Wes Anderson makes the same movie again and again, just in a different format. For some filmmakers (Tim Burton), the formula has become stale and tedious. For Anderson, with his kinetic style and dry wit, it’s still fun for the time being.

“Isle of Dogs” tells the story of Atari (Koyu Rankin), a young boy and ward of Mayor Kobayashi (Kunichi Nomura). After dogs are deemed a public health crisis after a string of diseases is associated with them, all dogs in Japan are shipped to a trash island far away. Atari runs away from his home, steals a plane and flies to the island to find his dog, Spots (Liev Shreiber). He befriends a group of dogs including Chief (Bryan Cranston), Rex (Edward Norton), King (Bob Balaban), Boss (Bill Murray) and Duke (Jeff Goldblum), who agree to help him find Spots. Chief, the only stray of the group, is a reluctant ally and resents humans for what they’ve done, but as he grows to know Atari, his emotions change.

The film is a visual feast, with the swift camera pans accentuated by the vibrant colors and smooth animation. Anderson has always done a good job of focusing the viewer’s eye to his subject and exemplifying the film’s emotions through the actions on the screen. Whether it’s a closeup of a character’s eyes as they come to a realization or a chaotic zoom in to emphasize a shocking turn of events, he uses film composition to keep his stories interesting and heartfelt.

He also continues to display his unique wit and charm. The main characters have interesting personality quirks and story arcs and the script keeps the action going at a brisk, never-boring pace. Things move fast and the audience is rewarded for keeping up with his trademark jokes.

For Anderson though, his repetitive style is beginning to border on unoriginality. There are enough differentiations in theme and plot to keep his films interesting for the time being, but like many others before him, his movies are all starting to feel the same: dysfunctional family, long lost relatives, quirky side characters, prestige vs. instinct quarrels, blatant yet funny dialogue, Bill Murray, Edward Norton, Bob Balaban, F. Murray Abraham, Jeff Goldblum. There is a risk that he may soon seem to be parodying himself and that would demean his otherwise strong stories.
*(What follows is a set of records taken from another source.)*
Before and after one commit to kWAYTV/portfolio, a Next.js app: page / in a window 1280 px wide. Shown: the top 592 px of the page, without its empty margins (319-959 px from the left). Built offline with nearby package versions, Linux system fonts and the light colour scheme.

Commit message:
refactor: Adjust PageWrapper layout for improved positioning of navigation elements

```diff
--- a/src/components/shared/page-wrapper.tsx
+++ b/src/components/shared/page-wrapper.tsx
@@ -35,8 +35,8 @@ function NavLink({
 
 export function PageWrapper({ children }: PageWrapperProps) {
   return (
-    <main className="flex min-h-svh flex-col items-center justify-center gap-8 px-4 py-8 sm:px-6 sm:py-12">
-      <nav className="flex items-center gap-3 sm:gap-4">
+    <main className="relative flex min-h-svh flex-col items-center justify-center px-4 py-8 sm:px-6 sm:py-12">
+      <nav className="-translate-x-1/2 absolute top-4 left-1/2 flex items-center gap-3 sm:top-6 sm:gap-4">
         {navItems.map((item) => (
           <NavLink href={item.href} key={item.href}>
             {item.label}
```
And a continuous problem with Anderson in all of his movies is his lack of female characters. Not only are they not protagonists, they are distinctly lacking everywhere onscreen. The vast majority of his characters are white males. And the women of the story serve mostly as companions or sex objects (not in an overt, callous way but in a matter-of-fact way). They are distant and detached or committed to a cause past thought of their own lives. It would be interesting for him to branch out not only in his style, but also his cast list. Many of the roles in his films could indeed be women characters, but he has trouble writing that way.
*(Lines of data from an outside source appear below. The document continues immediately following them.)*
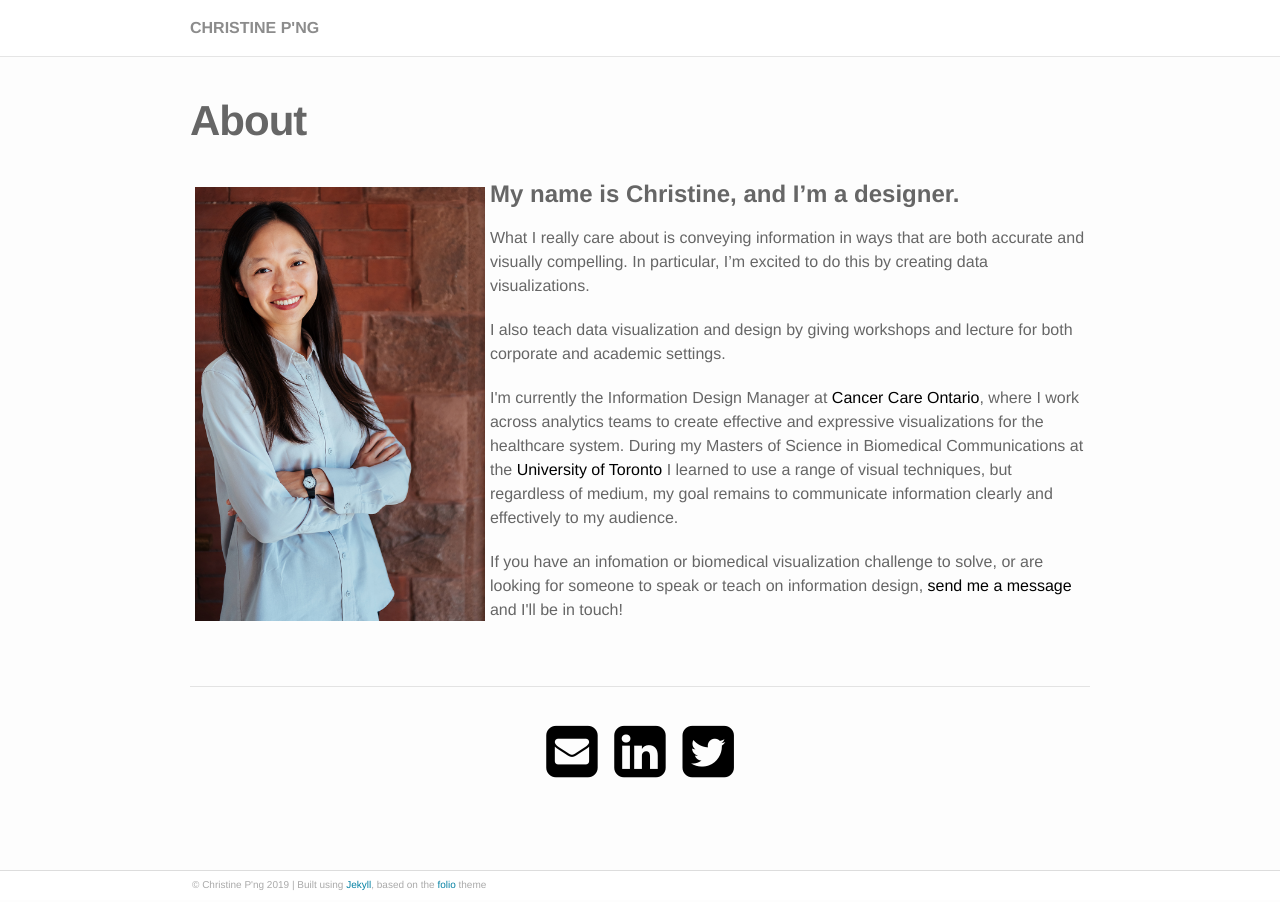
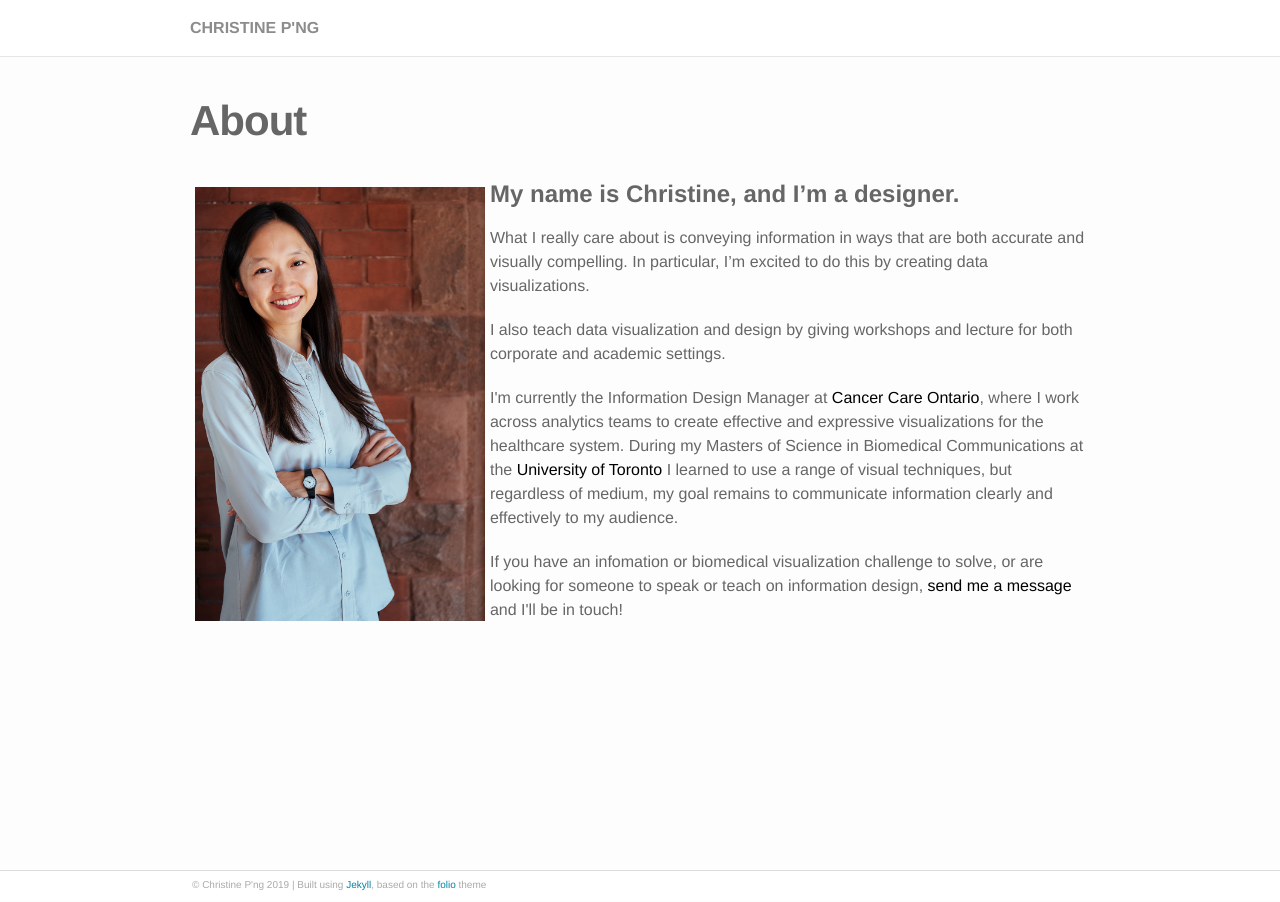
Before and after one commit to chspng/christinepng.ca, a Jekyll site: the page built from 3_about.md, in a window 1280 px wide. Built offline with Jekyll 4.4.1, drawn with Linux system fonts in a browser that asks for light colours; nearby versions of some CDN libraries.

```diff
--- a/3_about.md
+++ b/3_about.md
@@ -19,19 +19,3 @@ During my Masters of Science in Biomedical Communications at the <a href="https:
 <p>If you have an infomation or biomedical visualization challenge to solve, or are looking for someone to speak or teach on information design, <a href="mailto:christine.png@mail.utoronto.ca" >send me a message</a> and I'll be in touch!</p>
 
 <p>
-
-
-<br/>
-<hr/>
-<br/>
-<span class="contacticon center">
-	<a href="mailto:christine.png@mail.utoronto.ca"><i class="fa fa-envelope-square "></i></a>
-	<!-- <a href="https://github.com/chspng" target="_blank"><i class="fa fa-github-square"></i></a> -->
-	<a href="https://www.linkedin.com/in/christinepng/" target="_blank"><i class="fa fa-linkedin-square"></i></a>
-	<!-- <a href="http://tumblr.com" target="_blank"><i class="fa fa-tumblr-square"></i></a> -->
-	<a href="https://twitter.com/_christinepng" target="_blank"><i class="fa fa-twitter-square"></i></a>
-</span>
-
-<div class="col three caption">
-	<!-- You can even add a little note about which of these is the best way to reach you. -->
-</div>
```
Ultimately, “Isle of Dogs” succeeds not only as another strong Anderson film that fits into his canon, but also because it mirrors current events. It’s a story about the outsider who benefits society, about government manipulation to find a common enemy to consolidate power, about abusing the environment and leaving our children messes and trash, about the importance of science and reason over preconceived biases and about our basic communication with nature, respecting and cultivating it. It’s a beautiful story that exemplifies what Anderson does best.